Cook Islands filmmakers Glenda Tuaine, Karin Williams and Marino Evans at the Pacific Islanders in Communications reception at the Hawai’i International Film Festival. SUPPLIED/23102041
Taonga, a short documentary film about Cook Islands artist and activist Mike Tavioni, directed and produced by local filmmaker Glenda Tuaine, has been screened worldwide and most recently at the Hawaii International Film Festival.
The film has won a number of awards worldwide,
including Best Short Documentary at the Brussels International Film Festival in
2022, and has screened at top festivals in Dubai, France, the United States,

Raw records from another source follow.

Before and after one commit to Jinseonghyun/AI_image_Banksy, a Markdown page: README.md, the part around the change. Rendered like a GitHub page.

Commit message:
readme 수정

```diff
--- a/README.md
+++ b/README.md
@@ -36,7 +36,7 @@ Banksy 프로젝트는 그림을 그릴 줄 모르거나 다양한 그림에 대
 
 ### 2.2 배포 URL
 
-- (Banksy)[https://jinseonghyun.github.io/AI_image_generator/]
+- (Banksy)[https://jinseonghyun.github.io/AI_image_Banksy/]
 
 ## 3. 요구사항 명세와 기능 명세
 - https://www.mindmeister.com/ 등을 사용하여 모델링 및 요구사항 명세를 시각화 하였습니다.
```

Tuaine attended the Hawaii Film Festival last week
with her daughter Ruby Newport and is stoked to have had the opportunity to
experience a screening with “Pacific Islanders in Communications”.

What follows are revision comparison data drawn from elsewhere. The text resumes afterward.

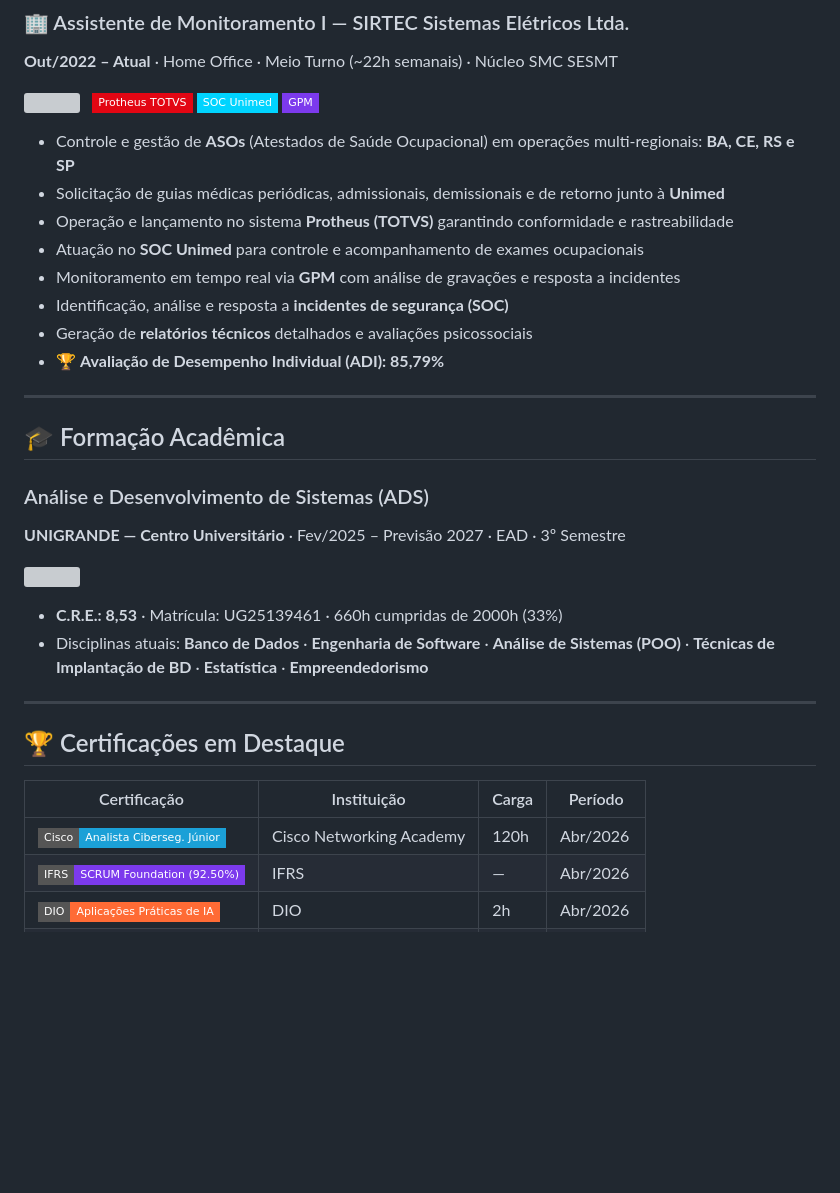
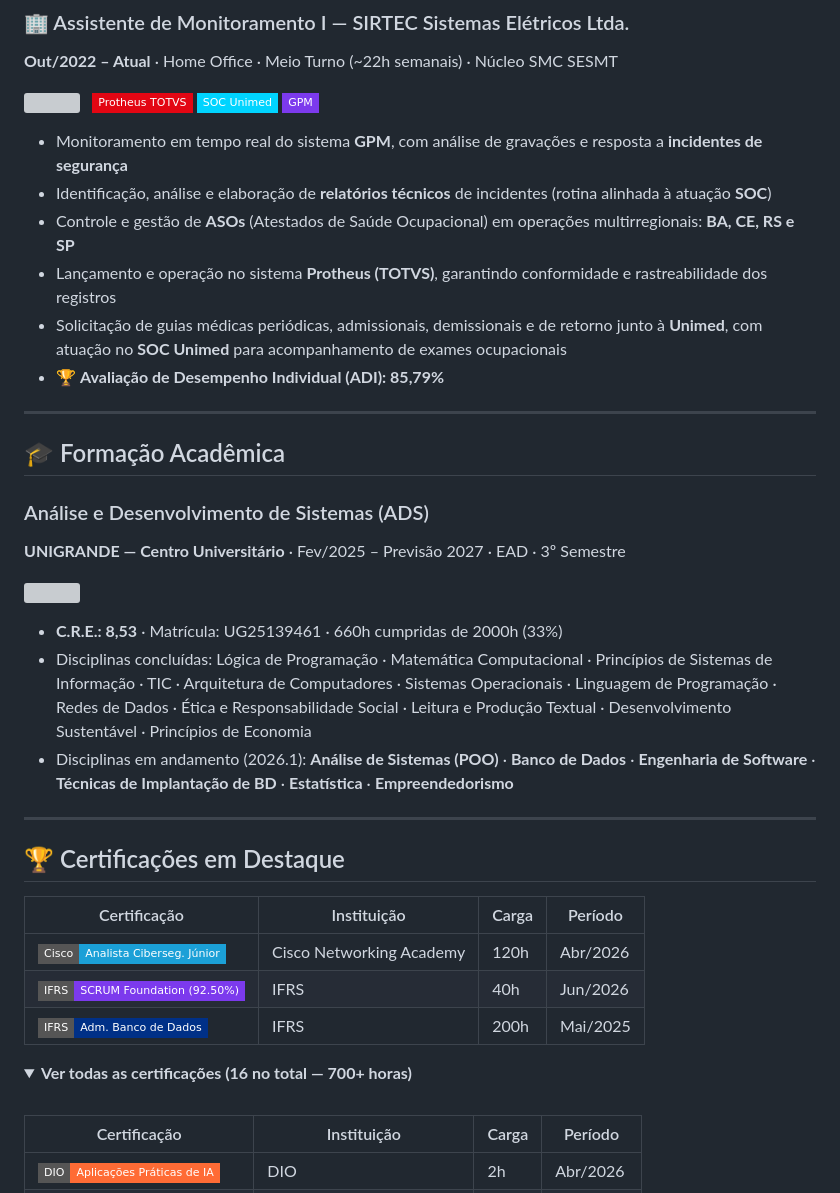
Before and after one commit to sethudsondev/sethudsondev, a Markdown page: README.md, the part around one of its changes. GitHub-like rendering; folded sections open; badges without logos; blank space fills up the shorter version; grey boxes are pictures that could not be loaded.

```diff
--- a/README.md
+++ b/README.md
@@ -177,13 +163,11 @@ Out/2022 ───────────────────────
   <img src="https://img.shields.io/badge/GPM-7c3aed?style=flat-square&logo=databricks&logoColor=white"/>
 </p>
 
-- Controle e gestão de **ASOs** (Atestados de Saúde Ocupacional) em operações multi-regionais: **BA, CE, RS e SP**
-- Solicitação de guias médicas periódicas, admissionais, demissionais e de retorno junto à **Unimed**
-- Operação e lançamento no sistema **Protheus (TOTVS)** garantindo conformidade e rastreabilidade
-- Atuação no **SOC Unimed** para controle e acompanhamento de exames ocupacionais
-- Monitoramento em tempo real via **GPM** com análise de gravações e resposta a incidentes
-- Identificação, análise e resposta a **incidentes de segurança (SOC)**
-- Geração de **relatórios técnicos** detalhados e avaliações psicossociais
+- Monitoramento em tempo real do sistema **GPM**, com análise de gravações e resposta a **incidentes de segurança**
+- Identificação, análise e elaboração de **relatórios técnicos** de incidentes (rotina alinhada à atuação **SOC**)
+- Controle e gestão de **ASOs** (Atestados de Saúde Ocupacional) em operações multirregionais: **BA, CE, RS e SP**
+- Lançamento e operação no sistema **Protheus (TOTVS)**, garantindo conformidade e rastreabilidade dos registros
+- Solicitação de guias médicas periódicas, admissionais, demissionais e de retorno junto à **Unimed**, com atuação no **SOC Unimed** para acompanhamento de exames ocupacionais
 - 🏆 **Avaliação de Desempenho Individual (ADI): 85,79%**
 
 ---
@@ -198,7 +182,8 @@ Out/2022 ───────────────────────
 </p>
 
 - **C.R.E.: 8,53** · Matrícula: UG25139461 · 660h cumpridas de 2000h (33%)
-- Disciplinas atuais: **Banco de Dados** · **Engenharia de Software** · **Análise de Sistemas (POO)** · **Técnicas de Implantação de BD** · **Estatística** · **Empreendedorismo**
+- Disciplinas concluídas: Lógica de Programação · Matemática Computacional · Princípios de Sistemas de Informação · TIC · Arquitetura de Computadores · Sistemas Operacionais · Linguagem de Programação · Redes de Dados · Ética e Responsabilidade Social · Leitura e Produção Textual · Desenvolvimento Sustentável · Princípios de Economia
+- Disciplinas em andamento (2026.1): **Análise de Sistemas (POO)** · **Banco de Dados** · **Engenharia de Software** · **Técnicas de Implantação de BD** · **Estatística** · **Empreendedorismo**
 
 ---
 
@@ -207,5 +192,13 @@ Out/2022 ───────────────────────
 | Certificação | Instituição | Carga | Período |
 |---|---|---|---|
 | ![Cisco](https://img.shields.io/badge/Cisco-Analista%20Ciberseg.%20Júnior-1BA0D7?style=flat-square&logo=cisco&logoColor=white) | Cisco Networking Academy | 120h | Abr/2026 |
-| ![SCRUM](https://img.shields.io/badge/IFRS-SCRUM%20Foundation%20(92.50%25)-7c3aed?style=flat-square&logo=scrumalliance&logoColor=white) | IFRS | — | Abr/2026 |
+| ![SCRUM](https://img.shields.io/badge/IFRS-SCRUM%20Foundation%20(92.50%25)-7c3aed?style=flat-square&logo=scrumalliance&logoColor=white) | IFRS | 40h | Jun/2026 |
+| ![BD](https://img.shields.io/badge/IFRS-Adm.%20Banco%20de%20Dados-003087?style=flat-square&logo=databricks&logoColor=white) | IFRS | 200h | Mai/2025 |
+
+<details>
+<summary><b>Ver todas as certificações (16 no total — 700+ horas)</b></summary>
+<br>
+
+| Certificação | Instituição | Carga | Período |
+|---|---|---|---|
 | ![DIO](https://img.shields.io/badge/DIO-Aplicações%20Práticas%20de%20IA-FF6B35?style=flat-square&logo=anthropic&logoColor=white) | DIO | 2h | Abr/2026 |
```
Also changed, not shown: other parts of README.md (+24 -50 lines).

Her short 15-minute documentary – Taonga: An Artist
Activist – focuses on the life of Cook Islands taonga, legendary artist,
mentor, activist, and entrepreneur Mike Tavioni.
It featured in the cluster of Pasifika short films
programme in Hawaii Film Festival where she had the opportunity to represent
the Cook Islands in that film space.
“It blew me away. Seeing our stories on the big screen
is an emotional and empowering experience that I feel very grateful to have,”
Tuaine was “amazed” at how well Taonga had done when
she was notified about the documentary’s inclusion in the Hawaii Film Festival,
which is listed as one of the top 10 festivals globally.
Having Taonga screened in Hawaii means “so much” to
“I was quite blown away actually, because I know how
important the Hawaiian Film arena is and because Pacific Islanders in
Communications have helped fund my film, they were the first ones who backed my
idea,” she said.
“And to be able to speak to people in that industry out of America, to be able to say we have filmmakers in the Cooks that are capable and able of telling stories, and that although we are a really under-resourced and underfunded small industry here, we punch above our weight. And Taonga had done that,” Tuaine said.
She said there are filmmakers on Rarotonga including
Mii Taokia who are “punching above their weight without the support that they
should quite rightly have”.
“The fact is that all those people who helped make Taonga we made something that was of incredible value of the global film industry because they want to put it on.”
Tuaine added Taonga wouldn’t be screening at these
film festivals if it wasn’t made well.
She said the Cook Islands are representing “really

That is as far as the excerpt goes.